* [INSTRUCTIONS FOR THE TASK]
Scan the entries that follow for the word "components", then report every line in which it appears.

* [RECORDS FOR THE TASK]
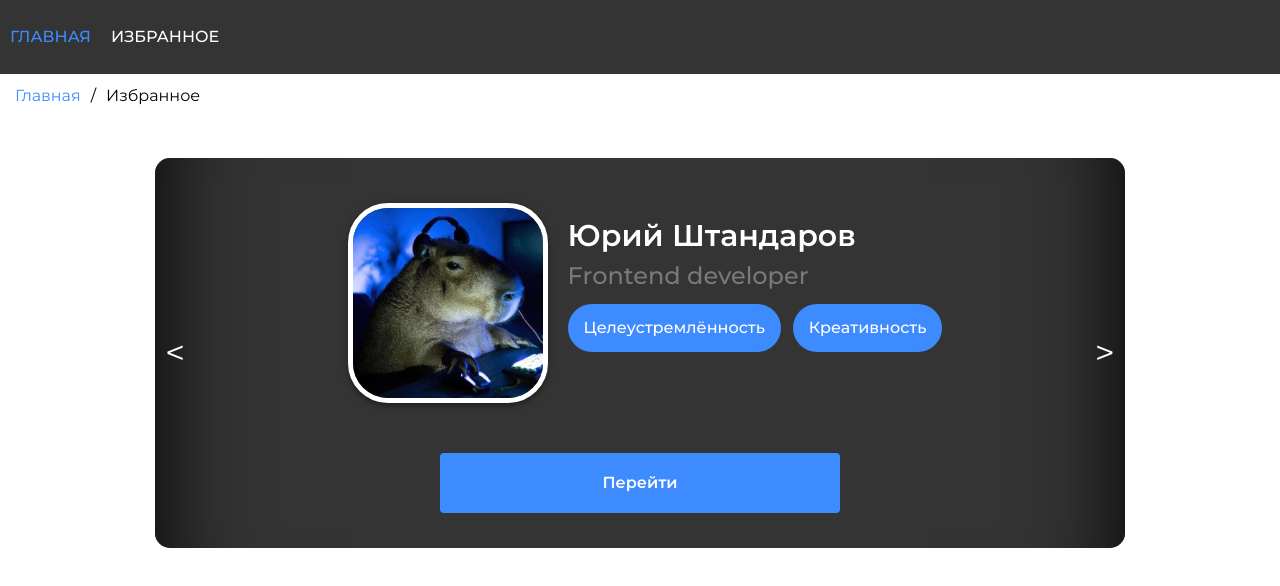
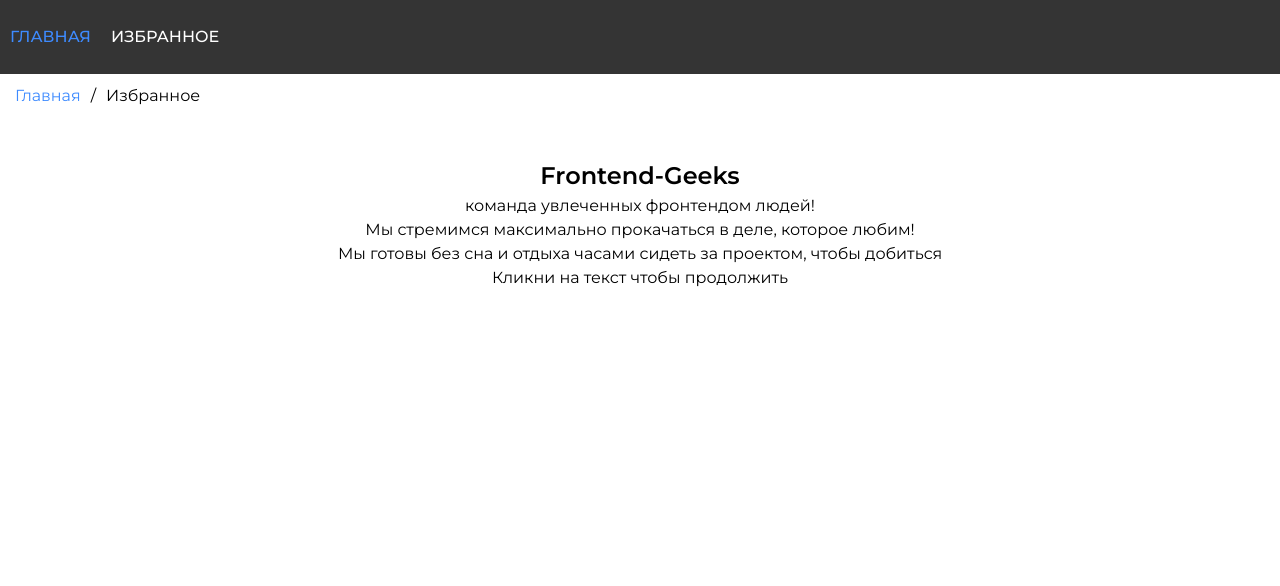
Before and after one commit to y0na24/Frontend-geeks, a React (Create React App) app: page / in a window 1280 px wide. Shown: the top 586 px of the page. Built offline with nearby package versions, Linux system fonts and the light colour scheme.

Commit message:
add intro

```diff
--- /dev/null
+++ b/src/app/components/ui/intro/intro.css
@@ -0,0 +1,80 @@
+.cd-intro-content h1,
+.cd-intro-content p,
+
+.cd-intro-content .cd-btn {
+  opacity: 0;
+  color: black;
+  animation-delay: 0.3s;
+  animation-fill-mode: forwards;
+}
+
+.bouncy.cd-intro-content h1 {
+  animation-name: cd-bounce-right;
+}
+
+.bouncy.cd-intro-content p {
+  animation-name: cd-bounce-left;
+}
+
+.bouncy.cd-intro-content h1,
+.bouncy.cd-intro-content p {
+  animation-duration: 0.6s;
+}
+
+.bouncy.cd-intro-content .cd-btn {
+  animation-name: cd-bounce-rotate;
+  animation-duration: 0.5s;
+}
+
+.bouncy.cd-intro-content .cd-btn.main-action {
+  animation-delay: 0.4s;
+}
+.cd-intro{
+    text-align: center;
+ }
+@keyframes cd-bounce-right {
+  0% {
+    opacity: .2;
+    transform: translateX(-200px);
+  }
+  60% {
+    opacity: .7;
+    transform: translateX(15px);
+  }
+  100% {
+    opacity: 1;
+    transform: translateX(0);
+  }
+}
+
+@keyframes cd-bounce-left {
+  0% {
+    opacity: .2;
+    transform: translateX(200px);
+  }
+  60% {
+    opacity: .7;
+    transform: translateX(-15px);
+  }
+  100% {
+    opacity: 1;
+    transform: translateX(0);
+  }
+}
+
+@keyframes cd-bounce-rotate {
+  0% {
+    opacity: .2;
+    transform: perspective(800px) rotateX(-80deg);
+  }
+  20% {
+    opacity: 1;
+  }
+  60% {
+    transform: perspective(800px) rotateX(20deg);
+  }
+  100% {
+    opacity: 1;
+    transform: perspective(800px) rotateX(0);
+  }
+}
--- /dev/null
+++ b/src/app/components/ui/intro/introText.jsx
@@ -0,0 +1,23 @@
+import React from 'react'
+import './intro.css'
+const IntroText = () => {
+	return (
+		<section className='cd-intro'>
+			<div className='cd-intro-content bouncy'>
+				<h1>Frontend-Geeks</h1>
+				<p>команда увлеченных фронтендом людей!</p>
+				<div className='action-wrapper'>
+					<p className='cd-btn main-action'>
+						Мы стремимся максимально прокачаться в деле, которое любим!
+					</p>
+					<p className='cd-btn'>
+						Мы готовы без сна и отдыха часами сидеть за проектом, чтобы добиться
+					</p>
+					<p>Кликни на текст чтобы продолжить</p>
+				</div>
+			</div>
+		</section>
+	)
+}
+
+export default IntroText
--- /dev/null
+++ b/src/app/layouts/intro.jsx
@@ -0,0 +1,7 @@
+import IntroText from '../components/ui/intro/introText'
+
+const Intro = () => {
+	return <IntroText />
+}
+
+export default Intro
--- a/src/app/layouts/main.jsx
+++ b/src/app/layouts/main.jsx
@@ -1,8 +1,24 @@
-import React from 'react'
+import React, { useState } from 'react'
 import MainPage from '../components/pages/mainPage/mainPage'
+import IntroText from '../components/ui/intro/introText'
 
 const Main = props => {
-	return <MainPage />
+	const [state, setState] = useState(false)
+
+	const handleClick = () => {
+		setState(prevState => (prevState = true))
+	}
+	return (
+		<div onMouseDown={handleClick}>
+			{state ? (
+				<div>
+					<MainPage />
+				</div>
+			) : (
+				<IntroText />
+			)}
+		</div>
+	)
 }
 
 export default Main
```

* [ANSWER SPACE]
+++ b/src/app/components/ui/intro/intro.css
+++ b/src/app/components/ui/intro/introText.jsx
+import IntroText from '../components/ui/intro/introText'
 import MainPage from '../components/pages/mainPage/mainPage'
+import IntroText from '../components/ui/intro/introText'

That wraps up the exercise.